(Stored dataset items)
--------------------------------

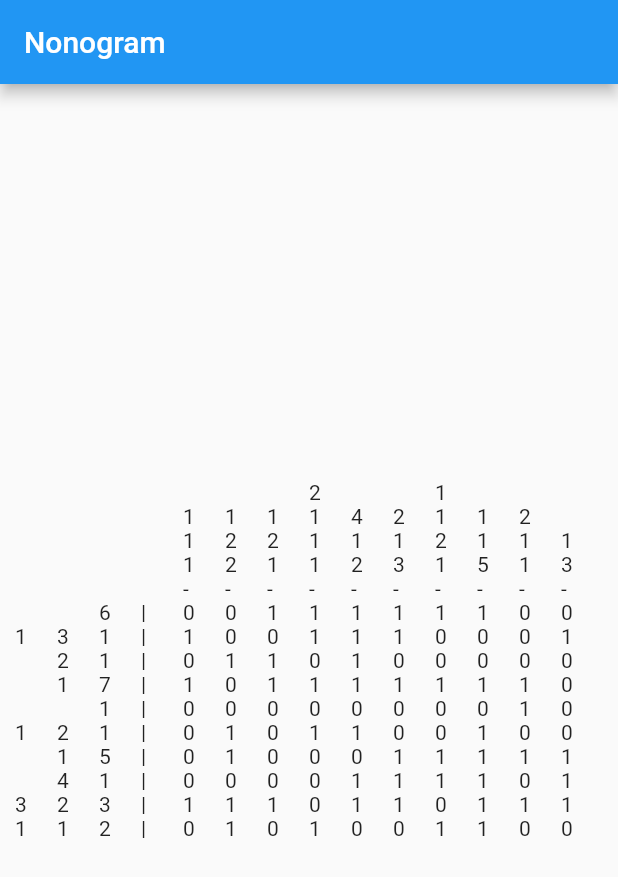
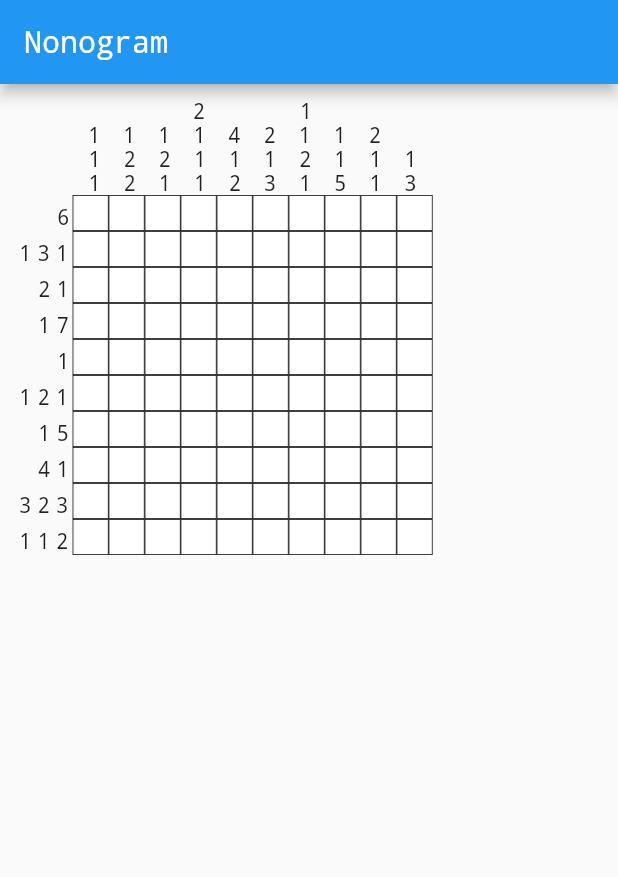
Before and after one commit to nrubin29/nonogram, a Flutter app: the screen it shows after launch, on a phone screen of 412 x 824 dp. Shown: the top 877 px of the screen. Run offline on Flutter 3.47's test engine with Material 2 defaults, Android fonts, the phone set to English and light mode, and no system bars.

Commit message:
Super hacky puzzle rendering

```diff
--- /dev/null
+++ b/lib/components/cell_component.dart
@@ -0,0 +1,30 @@
+import 'package:flutter/cupertino.dart';
+import 'package:flutter/material.dart';
+
+const CELL_SIZE = 24.0;
+
+class CellComponent extends StatefulWidget {
+  @override
+  State<StatefulWidget> createState() => _CellComponentState();
+}
+
+class _CellComponentState extends State<CellComponent> {
+  bool filled = false;
+
+  @override
+  Widget build(BuildContext context) {
+    return GestureDetector(
+        onTap: () {
+          setState(() {
+            filled = !filled;
+          });
+        },
+        child: SizedBox(
+            width: CELL_SIZE,
+            height: CELL_SIZE,
+            child: Container(
+                decoration: BoxDecoration(
+                    border: Border.all(width: 0.5),
+                    color: filled ? Colors.black : Colors.white))));
+  }
+}
--- /dev/null
+++ b/lib/components/grid_component.dart
@@ -0,0 +1,21 @@
+import 'package:flutter/material.dart';
+import 'package:nonogram/components/cell_component.dart';
+import 'package:nonogram/util/nonogram.dart';
+
+class GridComponent extends StatelessWidget {
+  final Nonogram puzzle;
+
+  GridComponent({Key key, @required this.puzzle}) : super(key: key);
+
+  @override
+  Widget build(BuildContext context) {
+    return Table(
+        columnWidths: Map.fromIterable(Iterable.generate(puzzle.rows),
+            key: (i) => i, value: (_) => FixedColumnWidth(CELL_SIZE)),
+        children: Iterable.generate(
+            puzzle.rows,
+            (_) => TableRow(
+                children: Iterable.generate(puzzle.cols, (_) => CellComponent())
+                    .toList(growable: false))).toList(growable: false));
+  }
+}
--- a/lib/main.dart
+++ b/lib/main.dart
@@ -13,6 +13,7 @@ class MyApp extends StatelessWidget {
       theme: ThemeData(
         primarySwatch: Colors.blue,
         visualDensity: VisualDensity.adaptivePlatformDensity,
+        fontFamily: 'Courier New',
       ),
       home: Scaffold(
           appBar: AppBar(title: Text('Nonogram')),
--- a/lib/views/puzzle_view.dart
+++ b/lib/views/puzzle_view.dart
@@ -1,4 +1,6 @@
 import 'package:flutter/material.dart';
+import 'package:nonogram/components/cell_component.dart';
+import 'package:nonogram/components/grid_component.dart';
 import 'package:nonogram/util/nonogram.dart';
 
 class PuzzleView extends StatelessWidget {
@@ -10,31 +12,42 @@ class PuzzleView extends StatelessWidget {
 
   @override
   Widget build(BuildContext context) {
-    return Table(children: [
-      ..._puzzle.colCluesIterable.map((clueRow) => TableRow(children: [
-            ...Iterable.generate(_puzzle.maxNumRowClues + 1, (_) => SizedBox()),
-            ...clueRow
-                .map((clue) => clue == 0 ? SizedBox() : Text(clue.toString()))
-                .toList(growable: false)
-          ])),
-      TableRow(children: [
-        ...Iterable.generate(_puzzle.maxNumRowClues + 1, (_) => SizedBox()),
-        ...Iterable.generate(_puzzle.cols, (_) => Text('-'))
-            .toList(growable: false)
+    print('\n$_puzzle');
+
+    return Row(children: [
+      Column(children: [
+        SizedBox(height: CELL_SIZE * 0.75 * _puzzle.maxNumColClues - 5),
+        Column(
+            children: _puzzle.board
+                .asMap()
+                .entries
+                .map((entry) => Padding(
+                    padding: EdgeInsets.symmetric(vertical: 4),
+                    child: Row(
+                        children: _puzzle
+                            .rowCluesIterable(entry.key)
+                            .map((e) => Padding(
+                                padding: EdgeInsets.symmetric(horizontal: 2),
+                                child: e == 0
+                                    ? SizedBox(width: 9)
+                                    : Text(e.toString())))
+                            .toList(growable: false))))
+                .toList(growable: false))
       ]),
-      ..._puzzle.board
-          .asMap()
-          .entries
-          .map((entry) => TableRow(children: [
-                ..._puzzle
-                    .rowCluesIterable(entry.key)
-                    .map((e) => e == 0 ? SizedBox() : Text(e.toString())),
-                Text('|'),
-                ...entry.value
-                    .map((cell) => Text(cell.toString()))
-                    .toList(growable: false)
-              ]))
-          .toList(growable: false)
+      Column(children: [
+        Column(
+            children: _puzzle.colCluesIterable
+                .map((clueRow) => Row(
+                    children: clueRow
+                        .map((clue) => Padding(
+                            padding: EdgeInsets.symmetric(horizontal: 7.5),
+                            child: clue == 0
+                                ? SizedBox(width: 9)
+                                : Text(clue.toString())))
+                        .toList(growable: false)))
+                .toList(growable: false)),
+        GridComponent(puzzle: _puzzle)
+      ])
     ]);
   }
 }
```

--------------------------------

■ **Work instruction**
Without any of the pictures, repeat the entries above word for word.

■ **Reply to the task**
Before and after one commit to nrubin29/nonogram, a Flutter app: the screen it shows after launch, on a phone screen of 412 x 824 dp. Shown: the top 877 px of the screen. Run offline on Flutter 3.47's test engine with Material 2 defaults, Android fonts, the phone set to English and light mode, and no system bars.

Commit message:
Super hacky puzzle rendering

```diff
--- /dev/null
+++ b/lib/components/cell_component.dart
@@ -0,0 +1,30 @@
+import 'package:flutter/cupertino.dart';
+import 'package:flutter/material.dart';
+
+const CELL_SIZE = 24.0;
+
+class CellComponent extends StatefulWidget {
+  @override
+  State<StatefulWidget> createState() => _CellComponentState();
+}
+
+class _CellComponentState extends State<CellComponent> {
+  bool filled = false;
+
+  @override
+  Widget build(BuildContext context) {
+    return GestureDetector(
+        onTap: () {
+          setState(() {
+            filled = !filled;
+          });
+        },
+        child: SizedBox(
+            width: CELL_SIZE,
+            height: CELL_SIZE,
+            child: Container(
+                decoration: BoxDecoration(
+                    border: Border.all(width: 0.5),
+                    color: filled ? Colors.black : Colors.white))));
+  }
+}
--- /dev/null
+++ b/lib/components/grid_component.dart
@@ -0,0 +1,21 @@
+import 'package:flutter/material.dart';
+import 'package:nonogram/components/cell_component.dart';
+import 'package:nonogram/util/nonogram.dart';
+
+class GridComponent extends StatelessWidget {
+  final Nonogram puzzle;
+
+  GridComponent({Key key, @required this.puzzle}) : super(key: key);
+
+  @override
+  Widget build(BuildContext context) {
+    return Table(
+        columnWidths: Map.fromIterable(Iterable.generate(puzzle.rows),
+            key: (i) => i, value: (_) => FixedColumnWidth(CELL_SIZE)),
+        children: Iterable.generate(
+            puzzle.rows,
+            (_) => TableRow(
+                children: Iterable.generate(puzzle.cols, (_) => CellComponent())
+                    .toList(growable: false))).toList(growable: false));
+  }
+}
--- a/lib/main.dart
+++ b/lib/main.dart
@@ -13,6 +13,7 @@ class MyApp extends StatelessWidget {
       theme: ThemeData(
         primarySwatch: Colors.blue,
         visualDensity: VisualDensity.adaptivePlatformDensity,
+        fontFamily: 'Courier New',
       ),
       home: Scaffold(
           appBar: AppBar(title: Text('Nonogram')),
--- a/lib/views/puzzle_view.dart
+++ b/lib/views/puzzle_view.dart
@@ -1,4 +1,6 @@
 import 'package:flutter/material.dart';
+import 'package:nonogram/components/cell_component.dart';
+import 'package:nonogram/components/grid_component.dart';
 import 'package:nonogram/util/nonogram.dart';
 
 class PuzzleView extends StatelessWidget {
@@ -10,31 +12,42 @@ class PuzzleView extends StatelessWidget {
 
   @override
   Widget build(BuildContext context) {
-    return Table(children: [
-      ..._puzzle.colCluesIterable.map((clueRow) => TableRow(children: [
-            ...Iterable.generate(_puzzle.maxNumRowClues + 1, (_) => SizedBox()),
-            ...clueRow
-                .map((clue) => clue == 0 ? SizedBox() : Text(clue.toString()))
-                .toList(growable: false)
-          ])),
-      TableRow(children: [
-        ...Iterable.generate(_puzzle.maxNumRowClues + 1, (_) => SizedBox()),
-        ...Iterable.generate(_puzzle.cols, (_) => Text('-'))
-            .toList(growable: false)
+    print('\n$_puzzle');
+
+    return Row(children: [
+      Column(children: [
+        SizedBox(height: CELL_SIZE * 0.75 * _puzzle.maxNumColClues - 5),
+        Column(
+            children: _puzzle.board
+                .asMap()
+                .entries
+                .map((entry) => Padding(
+                    padding: EdgeInsets.symmetric(vertical: 4),
+                    child: Row(
+                        children: _puzzle
+                            .rowCluesIterable(entry.key)
+                            .map((e) => Padding(
+                                padding: EdgeInsets.symmetric(horizontal: 2),
+                                child: e == 0
+                                    ? SizedBox(width: 9)
+                                    : Text(e.toString())))
+                            .toList(growable: false))))
+                .toList(growable: false))
       ]),
-      ..._puzzle.board
-          .asMap()
-          .entries
-          .map((entry) => TableRow(children: [
-                ..._puzzle
-                    .rowCluesIterable(entry.key)
-                    .map((e) => e == 0 ? SizedBox() : Text(e.toString())),
-                Text('|'),
-                ...entry.value
-                    .map((cell) => Text(cell.toString()))
-                    .toList(growable: false)
-              ]))
-          .toList(growable: false)
+      Column(children: [
+        Column(
+            children: _puzzle.colCluesIterable
+                .map((clueRow) => Row(
+                    children: clueRow
+                        .map((clue) => Padding(
+                            padding: EdgeInsets.symmetric(horizontal: 7.5),
+                            child: clue == 0
+                                ? SizedBox(width: 9)
+                                : Text(clue.toString())))
+                        .toList(growable: false)))
+                .toList(growable: false)),
+        GridComponent(puzzle: _puzzle)
+      ])
     ]);
   }
 }
```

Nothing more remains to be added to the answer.